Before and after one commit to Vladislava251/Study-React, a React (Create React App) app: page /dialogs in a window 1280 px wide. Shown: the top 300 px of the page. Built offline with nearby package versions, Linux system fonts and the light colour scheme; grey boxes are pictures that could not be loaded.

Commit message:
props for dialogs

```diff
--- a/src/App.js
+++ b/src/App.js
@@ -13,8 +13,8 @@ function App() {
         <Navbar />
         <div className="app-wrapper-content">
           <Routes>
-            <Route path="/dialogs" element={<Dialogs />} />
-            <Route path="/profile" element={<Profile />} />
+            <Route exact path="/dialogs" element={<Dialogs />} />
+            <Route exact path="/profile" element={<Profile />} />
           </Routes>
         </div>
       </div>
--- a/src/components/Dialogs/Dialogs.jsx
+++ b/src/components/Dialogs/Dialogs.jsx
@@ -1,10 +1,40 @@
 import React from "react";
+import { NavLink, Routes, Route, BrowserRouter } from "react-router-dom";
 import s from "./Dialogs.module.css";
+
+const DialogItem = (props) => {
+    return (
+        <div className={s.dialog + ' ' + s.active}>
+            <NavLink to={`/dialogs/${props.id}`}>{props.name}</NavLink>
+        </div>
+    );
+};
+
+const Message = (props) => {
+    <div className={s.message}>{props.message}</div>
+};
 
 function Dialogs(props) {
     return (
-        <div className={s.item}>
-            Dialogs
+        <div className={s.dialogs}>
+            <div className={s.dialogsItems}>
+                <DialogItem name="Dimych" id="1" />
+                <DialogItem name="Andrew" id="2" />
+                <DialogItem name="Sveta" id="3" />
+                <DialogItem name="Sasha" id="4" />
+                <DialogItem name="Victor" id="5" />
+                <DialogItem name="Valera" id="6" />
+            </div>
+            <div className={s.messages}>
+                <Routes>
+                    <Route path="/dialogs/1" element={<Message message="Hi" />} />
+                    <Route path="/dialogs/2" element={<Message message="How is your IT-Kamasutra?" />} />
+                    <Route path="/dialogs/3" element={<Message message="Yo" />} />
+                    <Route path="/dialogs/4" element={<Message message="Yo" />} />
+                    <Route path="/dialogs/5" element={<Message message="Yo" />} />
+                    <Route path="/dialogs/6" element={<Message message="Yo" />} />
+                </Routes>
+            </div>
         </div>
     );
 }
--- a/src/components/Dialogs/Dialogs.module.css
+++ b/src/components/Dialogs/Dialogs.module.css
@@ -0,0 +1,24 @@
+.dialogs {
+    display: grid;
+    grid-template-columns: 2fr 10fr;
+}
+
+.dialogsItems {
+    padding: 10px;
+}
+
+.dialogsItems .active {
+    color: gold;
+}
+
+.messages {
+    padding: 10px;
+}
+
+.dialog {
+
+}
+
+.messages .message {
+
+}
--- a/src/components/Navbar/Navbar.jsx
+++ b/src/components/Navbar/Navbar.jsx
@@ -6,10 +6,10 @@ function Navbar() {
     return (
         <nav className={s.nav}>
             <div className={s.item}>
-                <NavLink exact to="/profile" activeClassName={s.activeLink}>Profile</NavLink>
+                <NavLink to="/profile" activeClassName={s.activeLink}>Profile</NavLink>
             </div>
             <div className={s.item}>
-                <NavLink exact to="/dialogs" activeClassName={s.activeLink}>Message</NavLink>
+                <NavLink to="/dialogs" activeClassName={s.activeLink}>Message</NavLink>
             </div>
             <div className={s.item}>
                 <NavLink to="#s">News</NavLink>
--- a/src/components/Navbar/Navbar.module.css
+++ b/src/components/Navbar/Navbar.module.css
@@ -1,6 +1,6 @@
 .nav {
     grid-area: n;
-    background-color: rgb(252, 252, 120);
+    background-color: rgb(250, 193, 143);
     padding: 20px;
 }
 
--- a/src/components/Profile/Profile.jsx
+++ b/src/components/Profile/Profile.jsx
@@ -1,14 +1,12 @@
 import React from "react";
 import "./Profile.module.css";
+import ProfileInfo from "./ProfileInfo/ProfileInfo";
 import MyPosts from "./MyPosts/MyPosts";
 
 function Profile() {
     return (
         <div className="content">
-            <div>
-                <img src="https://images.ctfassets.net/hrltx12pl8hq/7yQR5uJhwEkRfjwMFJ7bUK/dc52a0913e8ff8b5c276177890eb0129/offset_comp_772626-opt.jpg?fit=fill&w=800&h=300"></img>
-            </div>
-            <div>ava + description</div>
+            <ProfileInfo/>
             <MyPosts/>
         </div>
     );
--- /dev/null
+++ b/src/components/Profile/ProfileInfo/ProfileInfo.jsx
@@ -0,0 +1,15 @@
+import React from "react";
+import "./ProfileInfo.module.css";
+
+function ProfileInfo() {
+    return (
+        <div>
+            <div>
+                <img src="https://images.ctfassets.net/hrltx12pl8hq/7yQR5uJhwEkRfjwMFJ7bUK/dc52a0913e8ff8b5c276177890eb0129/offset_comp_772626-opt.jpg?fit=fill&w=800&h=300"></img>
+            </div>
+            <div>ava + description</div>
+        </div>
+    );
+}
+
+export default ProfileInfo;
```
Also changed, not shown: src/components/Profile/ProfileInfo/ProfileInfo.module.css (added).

┄┄┄┄┄┄┄┄┄┄

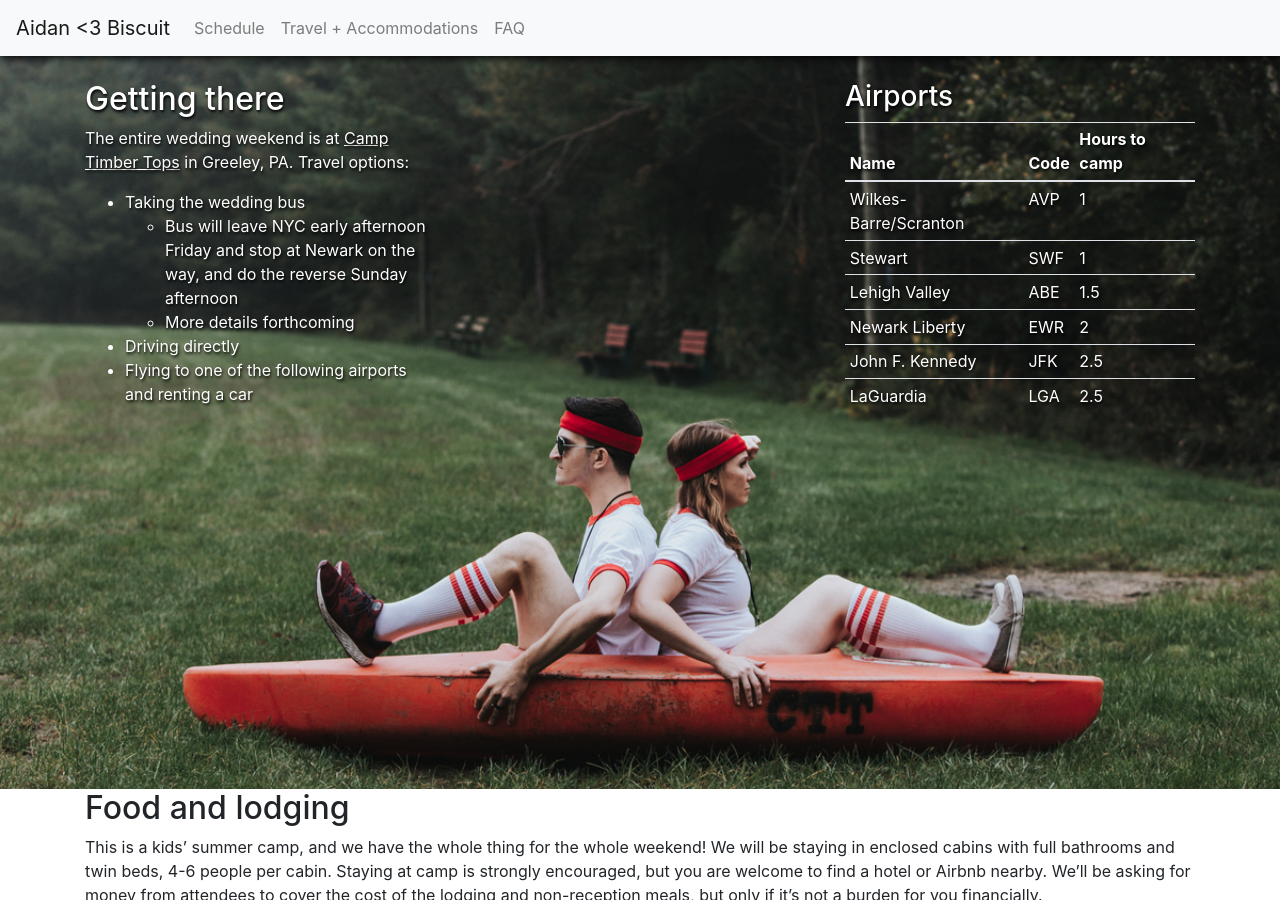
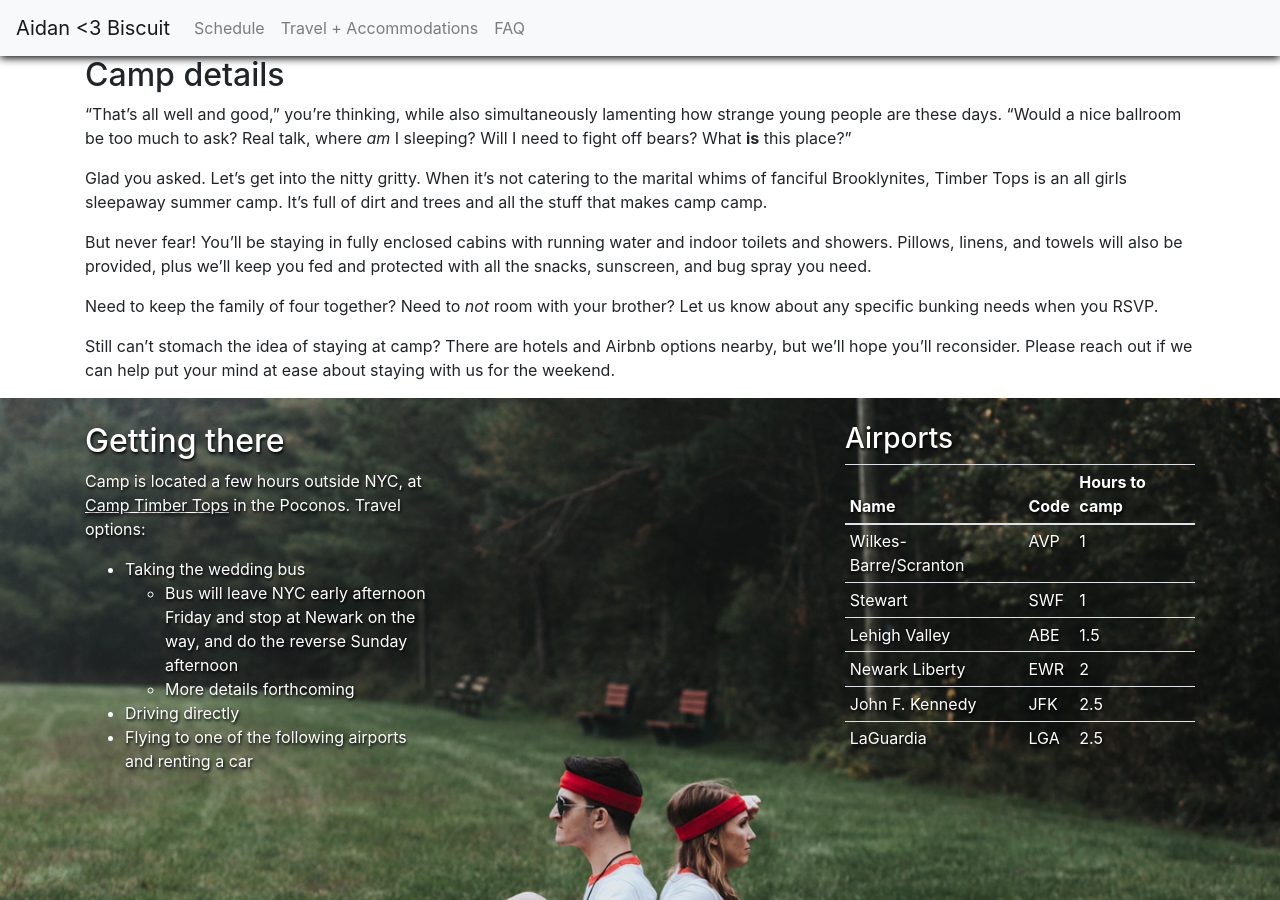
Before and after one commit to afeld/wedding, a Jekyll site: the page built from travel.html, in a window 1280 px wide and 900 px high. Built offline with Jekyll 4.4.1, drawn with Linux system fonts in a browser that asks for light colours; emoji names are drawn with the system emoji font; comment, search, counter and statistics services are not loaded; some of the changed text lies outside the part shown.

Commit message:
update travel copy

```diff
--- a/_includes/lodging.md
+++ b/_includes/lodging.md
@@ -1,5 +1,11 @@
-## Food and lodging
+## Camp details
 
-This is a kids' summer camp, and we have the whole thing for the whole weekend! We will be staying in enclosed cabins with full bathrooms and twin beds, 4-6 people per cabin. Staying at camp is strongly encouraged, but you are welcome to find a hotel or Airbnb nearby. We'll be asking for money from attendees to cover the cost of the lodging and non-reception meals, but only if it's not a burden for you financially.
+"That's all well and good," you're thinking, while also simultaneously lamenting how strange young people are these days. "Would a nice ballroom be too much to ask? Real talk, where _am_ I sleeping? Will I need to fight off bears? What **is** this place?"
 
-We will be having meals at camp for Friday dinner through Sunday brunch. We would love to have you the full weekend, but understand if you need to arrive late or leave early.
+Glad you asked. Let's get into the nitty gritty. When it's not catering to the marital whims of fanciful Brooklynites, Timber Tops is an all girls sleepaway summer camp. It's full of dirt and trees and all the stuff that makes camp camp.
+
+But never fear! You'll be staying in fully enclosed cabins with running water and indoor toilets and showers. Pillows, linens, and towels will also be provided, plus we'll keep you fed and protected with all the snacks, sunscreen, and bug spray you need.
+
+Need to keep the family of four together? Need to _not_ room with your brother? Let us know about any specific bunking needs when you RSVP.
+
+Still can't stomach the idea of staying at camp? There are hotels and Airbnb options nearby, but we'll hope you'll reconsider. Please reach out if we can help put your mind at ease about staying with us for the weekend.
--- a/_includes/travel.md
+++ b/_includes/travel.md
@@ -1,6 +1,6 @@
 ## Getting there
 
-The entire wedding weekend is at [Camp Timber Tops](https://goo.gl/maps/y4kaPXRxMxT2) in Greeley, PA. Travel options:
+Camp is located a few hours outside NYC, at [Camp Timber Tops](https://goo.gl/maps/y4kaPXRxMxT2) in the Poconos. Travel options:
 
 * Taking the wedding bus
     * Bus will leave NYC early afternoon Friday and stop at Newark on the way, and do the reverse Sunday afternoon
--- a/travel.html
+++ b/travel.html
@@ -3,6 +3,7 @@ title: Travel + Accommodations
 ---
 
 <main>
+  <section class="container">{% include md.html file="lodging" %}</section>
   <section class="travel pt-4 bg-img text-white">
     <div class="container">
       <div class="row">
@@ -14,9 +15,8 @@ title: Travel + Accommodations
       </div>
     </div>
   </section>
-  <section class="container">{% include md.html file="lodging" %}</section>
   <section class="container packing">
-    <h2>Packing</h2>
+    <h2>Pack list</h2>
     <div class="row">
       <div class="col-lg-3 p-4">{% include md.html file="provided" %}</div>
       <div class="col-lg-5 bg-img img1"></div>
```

┄┄┄┄┄┄┄┄┄┄

#### Exercise directions
Say how many lines in the records contain the word "ProfileInfo". Nothing but the number is required.

#### Problem solution
7